## Work to be completed
Tally every line of the material that includes "cells", then give the tally and nothing else.

## Supplied information
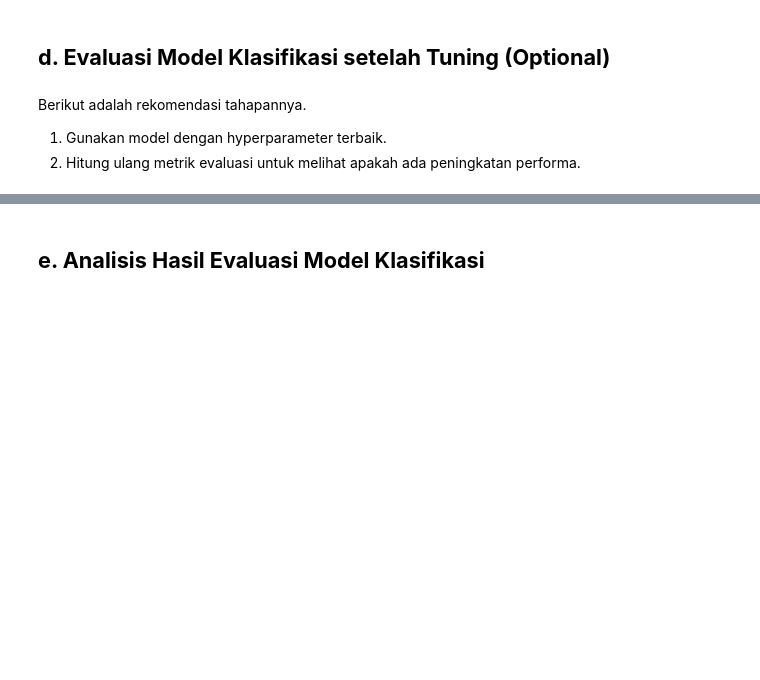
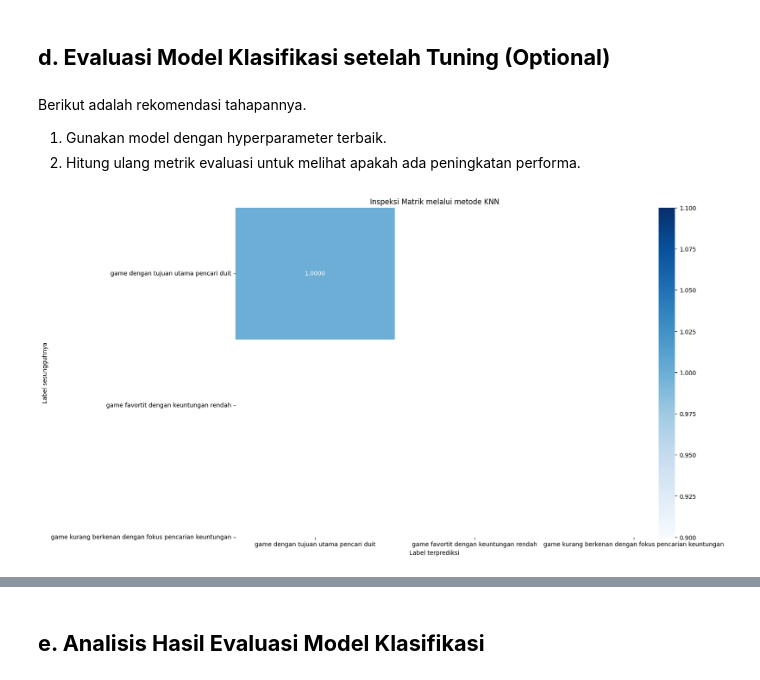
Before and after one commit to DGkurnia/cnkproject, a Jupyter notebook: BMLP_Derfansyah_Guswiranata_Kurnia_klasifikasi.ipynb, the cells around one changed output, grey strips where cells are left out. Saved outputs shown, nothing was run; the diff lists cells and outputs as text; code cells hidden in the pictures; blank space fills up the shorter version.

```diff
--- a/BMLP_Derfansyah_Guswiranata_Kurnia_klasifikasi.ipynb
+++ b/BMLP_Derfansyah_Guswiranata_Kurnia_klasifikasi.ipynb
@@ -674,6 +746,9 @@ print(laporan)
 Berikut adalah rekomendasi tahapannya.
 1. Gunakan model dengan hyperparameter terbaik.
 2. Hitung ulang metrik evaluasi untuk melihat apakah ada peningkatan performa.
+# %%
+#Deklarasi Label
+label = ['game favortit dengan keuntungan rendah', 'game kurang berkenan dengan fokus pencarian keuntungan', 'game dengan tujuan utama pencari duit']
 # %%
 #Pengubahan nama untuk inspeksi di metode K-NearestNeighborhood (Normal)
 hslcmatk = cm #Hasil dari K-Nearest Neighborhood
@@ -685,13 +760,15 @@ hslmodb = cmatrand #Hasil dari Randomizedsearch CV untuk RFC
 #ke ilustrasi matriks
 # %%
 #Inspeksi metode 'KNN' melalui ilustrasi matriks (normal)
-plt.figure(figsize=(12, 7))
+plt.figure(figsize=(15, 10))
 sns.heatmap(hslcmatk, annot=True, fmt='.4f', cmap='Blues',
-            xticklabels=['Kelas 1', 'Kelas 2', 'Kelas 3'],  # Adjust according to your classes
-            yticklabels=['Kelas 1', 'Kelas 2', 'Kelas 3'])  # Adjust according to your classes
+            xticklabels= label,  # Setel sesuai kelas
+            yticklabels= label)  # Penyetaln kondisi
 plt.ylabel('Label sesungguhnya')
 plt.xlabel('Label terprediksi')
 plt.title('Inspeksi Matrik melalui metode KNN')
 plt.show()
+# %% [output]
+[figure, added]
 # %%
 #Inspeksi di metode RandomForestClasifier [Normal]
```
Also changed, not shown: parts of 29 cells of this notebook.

--

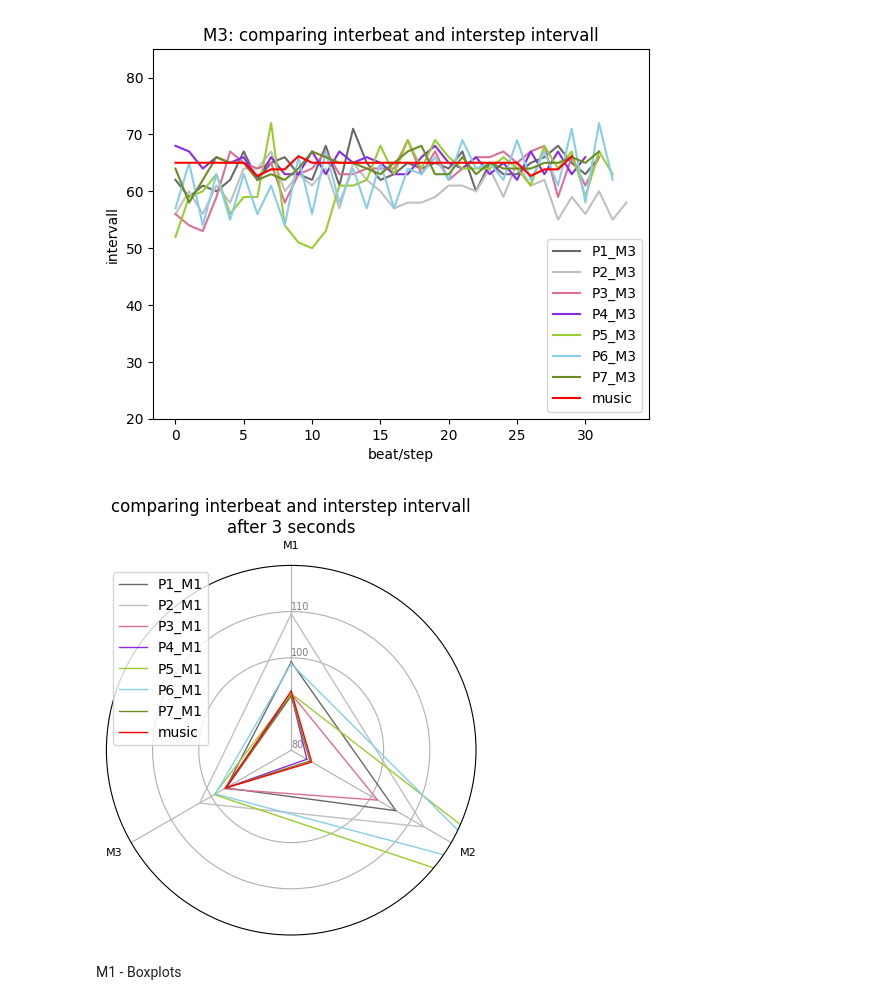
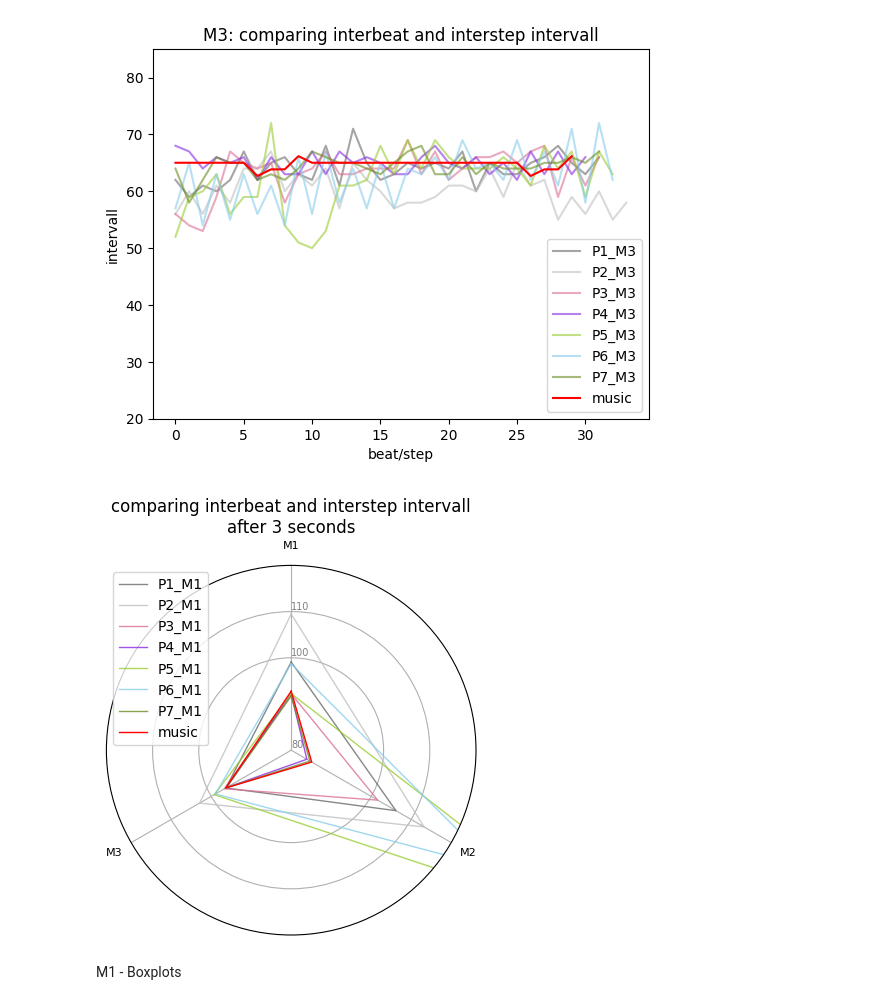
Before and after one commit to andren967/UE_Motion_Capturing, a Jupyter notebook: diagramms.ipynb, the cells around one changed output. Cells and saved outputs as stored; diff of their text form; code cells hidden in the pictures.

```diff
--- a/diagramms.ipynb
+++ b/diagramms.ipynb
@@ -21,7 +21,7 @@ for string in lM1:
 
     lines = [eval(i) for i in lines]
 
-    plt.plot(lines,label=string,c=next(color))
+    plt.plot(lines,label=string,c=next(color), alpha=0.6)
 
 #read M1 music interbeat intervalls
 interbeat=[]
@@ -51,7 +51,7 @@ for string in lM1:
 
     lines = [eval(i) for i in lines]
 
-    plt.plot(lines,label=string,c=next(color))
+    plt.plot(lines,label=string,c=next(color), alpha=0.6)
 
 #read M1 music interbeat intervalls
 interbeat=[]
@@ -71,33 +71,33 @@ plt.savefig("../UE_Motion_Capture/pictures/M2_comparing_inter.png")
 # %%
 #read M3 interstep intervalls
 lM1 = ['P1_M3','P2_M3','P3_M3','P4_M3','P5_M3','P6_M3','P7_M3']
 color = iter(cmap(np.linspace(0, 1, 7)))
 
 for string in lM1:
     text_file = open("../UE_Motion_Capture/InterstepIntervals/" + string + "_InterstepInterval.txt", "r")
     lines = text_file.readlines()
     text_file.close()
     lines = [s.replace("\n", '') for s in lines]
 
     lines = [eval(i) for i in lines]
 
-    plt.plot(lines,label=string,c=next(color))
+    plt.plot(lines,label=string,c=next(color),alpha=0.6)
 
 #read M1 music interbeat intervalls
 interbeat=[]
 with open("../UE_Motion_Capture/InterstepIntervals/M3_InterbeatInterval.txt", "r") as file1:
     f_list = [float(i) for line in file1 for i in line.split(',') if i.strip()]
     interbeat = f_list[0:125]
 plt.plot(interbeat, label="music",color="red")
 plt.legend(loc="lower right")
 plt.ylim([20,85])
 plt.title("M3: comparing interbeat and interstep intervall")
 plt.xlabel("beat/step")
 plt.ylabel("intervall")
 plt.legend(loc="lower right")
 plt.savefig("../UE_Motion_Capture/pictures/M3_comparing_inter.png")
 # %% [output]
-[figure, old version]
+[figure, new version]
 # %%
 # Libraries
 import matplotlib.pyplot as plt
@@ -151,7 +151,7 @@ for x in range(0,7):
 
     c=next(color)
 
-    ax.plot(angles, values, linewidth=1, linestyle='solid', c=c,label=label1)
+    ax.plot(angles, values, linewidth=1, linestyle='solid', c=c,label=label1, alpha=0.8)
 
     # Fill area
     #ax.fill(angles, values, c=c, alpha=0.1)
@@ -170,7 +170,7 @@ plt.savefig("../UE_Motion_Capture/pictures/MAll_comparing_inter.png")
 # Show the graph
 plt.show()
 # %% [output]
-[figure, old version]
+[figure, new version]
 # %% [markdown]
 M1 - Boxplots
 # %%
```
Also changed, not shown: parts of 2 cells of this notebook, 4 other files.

## Reply
4